ExxonMobil and research laboratories CERN, Argonne, Fermilab, and Lawrence Berkeley are joining the IBM quantum computing network, says IBM.
The IBM quantum computing or Q Network, is a community of companies, startups, academic institutions and research labs working with IBM on quantum computing and practical applications for business and science.
The organizations joining the IBM Q Network include:
ExxonMobil will become the first energy company to join the IBM Q Network. Together, ExxonMobil and IBM will explore how quantum computing may address computationally challenging problems across a variety of applications. For example, quantum computing could more effectively solve large systems of linear equations, which will accelerate the development of more realistic simulations.
CERN, the European Laboratory for Particle Physics, will work with IBM to explore how quantum computing may be used to advance scientific understanding of the universe. The project will bring together IBM and CERN scientists to investigate how to apply quantum machine learning techniques to classify collisions produced at the Large Hadron Collider.
IBM Q Hub, announced in 2017, now includes member labs: Argonne National Laboratory, Fermilab, and Lawrence Berkeley National Laboratory.
Argonne National Laboratory will develop quantum algorithms to help tackle challenges in chemistry and physics. New algorithms will also be used to model and simulate quantum network architectures and develop hybrid quantum-classical architectures.
Fermilab will use quantum computers for machine learning to classify objects in large cosmology survey applications, as well as optimization techniques to better understand the results of hadron collisions, and quantum simulation to research the potential of studying neutrino-nucleon cross-sections.

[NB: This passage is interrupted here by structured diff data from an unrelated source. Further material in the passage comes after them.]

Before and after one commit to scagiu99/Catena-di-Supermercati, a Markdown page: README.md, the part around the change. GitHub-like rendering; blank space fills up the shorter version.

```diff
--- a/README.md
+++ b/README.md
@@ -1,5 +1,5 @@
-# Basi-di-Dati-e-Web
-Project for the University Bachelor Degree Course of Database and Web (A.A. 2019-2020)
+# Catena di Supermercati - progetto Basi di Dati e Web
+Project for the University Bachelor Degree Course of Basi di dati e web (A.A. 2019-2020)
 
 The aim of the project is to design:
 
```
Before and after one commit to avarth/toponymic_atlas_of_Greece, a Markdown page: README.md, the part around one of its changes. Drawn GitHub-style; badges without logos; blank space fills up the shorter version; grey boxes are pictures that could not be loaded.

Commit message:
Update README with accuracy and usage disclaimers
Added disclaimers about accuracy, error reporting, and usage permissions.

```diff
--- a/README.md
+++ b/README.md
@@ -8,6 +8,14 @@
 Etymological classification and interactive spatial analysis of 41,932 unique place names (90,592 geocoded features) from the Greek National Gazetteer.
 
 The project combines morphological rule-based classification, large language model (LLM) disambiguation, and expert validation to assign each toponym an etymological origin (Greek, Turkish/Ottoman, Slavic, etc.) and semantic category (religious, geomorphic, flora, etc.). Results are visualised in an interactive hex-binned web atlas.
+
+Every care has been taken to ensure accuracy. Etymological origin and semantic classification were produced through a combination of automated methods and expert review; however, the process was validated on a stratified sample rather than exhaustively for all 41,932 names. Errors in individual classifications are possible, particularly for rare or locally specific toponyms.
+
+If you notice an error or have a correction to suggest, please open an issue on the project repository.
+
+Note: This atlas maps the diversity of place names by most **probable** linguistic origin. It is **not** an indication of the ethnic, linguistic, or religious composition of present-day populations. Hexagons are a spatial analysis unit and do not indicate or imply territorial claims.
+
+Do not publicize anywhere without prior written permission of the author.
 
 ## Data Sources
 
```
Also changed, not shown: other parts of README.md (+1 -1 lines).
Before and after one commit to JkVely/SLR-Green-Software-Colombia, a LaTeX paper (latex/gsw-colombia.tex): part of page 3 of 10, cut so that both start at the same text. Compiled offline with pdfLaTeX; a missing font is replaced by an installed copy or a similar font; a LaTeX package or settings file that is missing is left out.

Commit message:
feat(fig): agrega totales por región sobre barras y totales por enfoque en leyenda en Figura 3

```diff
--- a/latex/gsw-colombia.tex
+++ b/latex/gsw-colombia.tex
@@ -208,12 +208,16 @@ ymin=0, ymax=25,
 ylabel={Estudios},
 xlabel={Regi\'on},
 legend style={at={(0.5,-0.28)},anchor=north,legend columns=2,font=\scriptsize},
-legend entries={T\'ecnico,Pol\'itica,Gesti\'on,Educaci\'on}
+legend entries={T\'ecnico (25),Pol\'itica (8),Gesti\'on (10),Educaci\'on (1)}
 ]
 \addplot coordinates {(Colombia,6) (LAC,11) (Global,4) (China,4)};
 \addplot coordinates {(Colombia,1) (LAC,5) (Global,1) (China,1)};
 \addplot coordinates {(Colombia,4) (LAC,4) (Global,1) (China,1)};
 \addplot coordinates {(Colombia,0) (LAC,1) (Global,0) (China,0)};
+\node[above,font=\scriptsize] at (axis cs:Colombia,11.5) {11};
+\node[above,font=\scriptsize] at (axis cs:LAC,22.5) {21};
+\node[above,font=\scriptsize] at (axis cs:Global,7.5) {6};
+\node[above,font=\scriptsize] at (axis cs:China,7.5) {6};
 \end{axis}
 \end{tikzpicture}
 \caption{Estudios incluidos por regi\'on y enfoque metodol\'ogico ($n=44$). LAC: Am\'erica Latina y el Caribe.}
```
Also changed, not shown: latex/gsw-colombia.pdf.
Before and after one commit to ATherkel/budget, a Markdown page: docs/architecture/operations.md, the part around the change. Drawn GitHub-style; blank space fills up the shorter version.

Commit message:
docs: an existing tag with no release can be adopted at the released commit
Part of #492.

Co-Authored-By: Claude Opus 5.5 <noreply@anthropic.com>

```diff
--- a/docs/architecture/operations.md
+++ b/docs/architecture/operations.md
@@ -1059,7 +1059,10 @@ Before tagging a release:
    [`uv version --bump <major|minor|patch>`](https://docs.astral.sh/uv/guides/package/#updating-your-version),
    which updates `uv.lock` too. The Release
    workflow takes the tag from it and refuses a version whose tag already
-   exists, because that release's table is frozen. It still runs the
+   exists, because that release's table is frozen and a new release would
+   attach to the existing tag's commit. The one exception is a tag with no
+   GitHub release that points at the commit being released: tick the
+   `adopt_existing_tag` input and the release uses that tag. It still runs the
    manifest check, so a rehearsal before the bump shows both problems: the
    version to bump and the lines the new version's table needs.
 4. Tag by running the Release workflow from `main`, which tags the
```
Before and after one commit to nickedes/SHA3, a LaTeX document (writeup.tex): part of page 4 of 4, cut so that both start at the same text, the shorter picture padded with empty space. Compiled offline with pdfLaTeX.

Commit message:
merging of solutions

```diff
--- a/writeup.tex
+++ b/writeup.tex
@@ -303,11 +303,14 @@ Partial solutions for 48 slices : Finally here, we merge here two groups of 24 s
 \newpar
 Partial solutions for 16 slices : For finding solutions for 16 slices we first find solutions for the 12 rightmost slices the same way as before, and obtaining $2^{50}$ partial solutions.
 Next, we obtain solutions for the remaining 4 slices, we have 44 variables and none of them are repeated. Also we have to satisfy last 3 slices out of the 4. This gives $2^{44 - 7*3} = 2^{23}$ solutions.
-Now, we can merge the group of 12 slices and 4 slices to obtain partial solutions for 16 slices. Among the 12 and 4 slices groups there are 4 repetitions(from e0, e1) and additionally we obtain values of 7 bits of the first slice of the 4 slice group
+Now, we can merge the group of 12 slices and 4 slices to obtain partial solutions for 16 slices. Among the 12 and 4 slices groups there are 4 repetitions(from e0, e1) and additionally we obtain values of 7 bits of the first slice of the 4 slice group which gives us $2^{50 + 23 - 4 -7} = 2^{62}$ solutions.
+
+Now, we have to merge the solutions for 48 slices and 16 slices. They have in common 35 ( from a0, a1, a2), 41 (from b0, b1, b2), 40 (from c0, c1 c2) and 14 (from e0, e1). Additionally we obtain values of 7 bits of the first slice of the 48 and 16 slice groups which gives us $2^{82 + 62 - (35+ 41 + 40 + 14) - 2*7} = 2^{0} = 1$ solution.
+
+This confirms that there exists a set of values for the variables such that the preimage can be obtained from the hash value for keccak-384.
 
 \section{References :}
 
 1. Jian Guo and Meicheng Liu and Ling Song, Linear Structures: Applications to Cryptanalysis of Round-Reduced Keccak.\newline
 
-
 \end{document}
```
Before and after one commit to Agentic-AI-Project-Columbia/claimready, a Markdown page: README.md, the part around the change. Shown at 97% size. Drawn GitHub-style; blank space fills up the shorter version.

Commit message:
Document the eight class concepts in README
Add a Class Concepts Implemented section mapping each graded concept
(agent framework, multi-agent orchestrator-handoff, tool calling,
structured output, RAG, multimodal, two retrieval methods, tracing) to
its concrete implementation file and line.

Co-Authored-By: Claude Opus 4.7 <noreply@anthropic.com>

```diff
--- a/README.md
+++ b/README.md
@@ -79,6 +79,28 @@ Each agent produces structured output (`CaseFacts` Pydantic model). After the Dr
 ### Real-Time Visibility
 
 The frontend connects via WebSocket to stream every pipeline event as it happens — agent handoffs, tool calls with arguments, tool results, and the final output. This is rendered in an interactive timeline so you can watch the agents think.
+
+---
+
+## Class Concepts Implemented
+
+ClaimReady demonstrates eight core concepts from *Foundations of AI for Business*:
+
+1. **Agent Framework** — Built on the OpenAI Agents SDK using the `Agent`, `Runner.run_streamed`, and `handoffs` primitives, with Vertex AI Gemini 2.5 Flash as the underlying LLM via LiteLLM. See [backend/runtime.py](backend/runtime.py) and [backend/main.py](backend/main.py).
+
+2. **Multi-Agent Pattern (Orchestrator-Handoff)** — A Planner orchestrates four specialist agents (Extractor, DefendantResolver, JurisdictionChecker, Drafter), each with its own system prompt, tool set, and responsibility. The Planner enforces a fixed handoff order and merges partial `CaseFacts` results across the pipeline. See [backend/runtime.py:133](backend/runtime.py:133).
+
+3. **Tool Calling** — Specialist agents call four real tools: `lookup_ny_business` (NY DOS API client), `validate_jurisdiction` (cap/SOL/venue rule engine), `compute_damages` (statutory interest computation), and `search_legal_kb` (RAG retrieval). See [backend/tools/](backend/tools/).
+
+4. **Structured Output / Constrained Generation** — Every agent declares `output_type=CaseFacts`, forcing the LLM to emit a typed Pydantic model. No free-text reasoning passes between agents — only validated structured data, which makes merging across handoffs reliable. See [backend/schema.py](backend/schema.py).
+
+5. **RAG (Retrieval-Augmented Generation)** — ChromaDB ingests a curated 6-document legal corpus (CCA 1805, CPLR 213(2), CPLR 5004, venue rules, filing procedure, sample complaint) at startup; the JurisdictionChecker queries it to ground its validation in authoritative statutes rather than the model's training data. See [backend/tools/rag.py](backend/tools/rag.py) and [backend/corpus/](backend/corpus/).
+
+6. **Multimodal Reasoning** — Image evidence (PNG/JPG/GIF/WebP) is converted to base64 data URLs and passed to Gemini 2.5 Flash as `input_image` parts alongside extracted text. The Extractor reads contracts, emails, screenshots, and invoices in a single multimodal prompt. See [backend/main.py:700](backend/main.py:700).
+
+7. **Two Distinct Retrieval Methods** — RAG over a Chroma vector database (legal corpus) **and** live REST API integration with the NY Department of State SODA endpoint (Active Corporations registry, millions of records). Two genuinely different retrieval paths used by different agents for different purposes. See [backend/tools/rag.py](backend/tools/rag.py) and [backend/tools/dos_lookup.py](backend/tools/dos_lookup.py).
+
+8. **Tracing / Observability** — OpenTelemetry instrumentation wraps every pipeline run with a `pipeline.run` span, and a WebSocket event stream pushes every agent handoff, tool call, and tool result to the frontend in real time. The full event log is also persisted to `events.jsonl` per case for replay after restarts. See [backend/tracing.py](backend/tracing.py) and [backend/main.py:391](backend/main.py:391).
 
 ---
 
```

Lawrence Berkeley National Laboratory will use IBM Q systems as part of its quantum information science research to develop and simulate algorithms for studying strong correlation, environmental coupling, and excited state dynamics in molecular complexes and materials; novel error mitigation and circuit optimization techniques; and theories resembling the standard model in high-energy physics.
Oak Ridge National Laboratory will use quantum computers along with high-performance supercomputers to benchmark new methods for studying strongly correlated dynamics in quantum materials, chemistry, and nuclear physics.
[Image courtesy: IBM]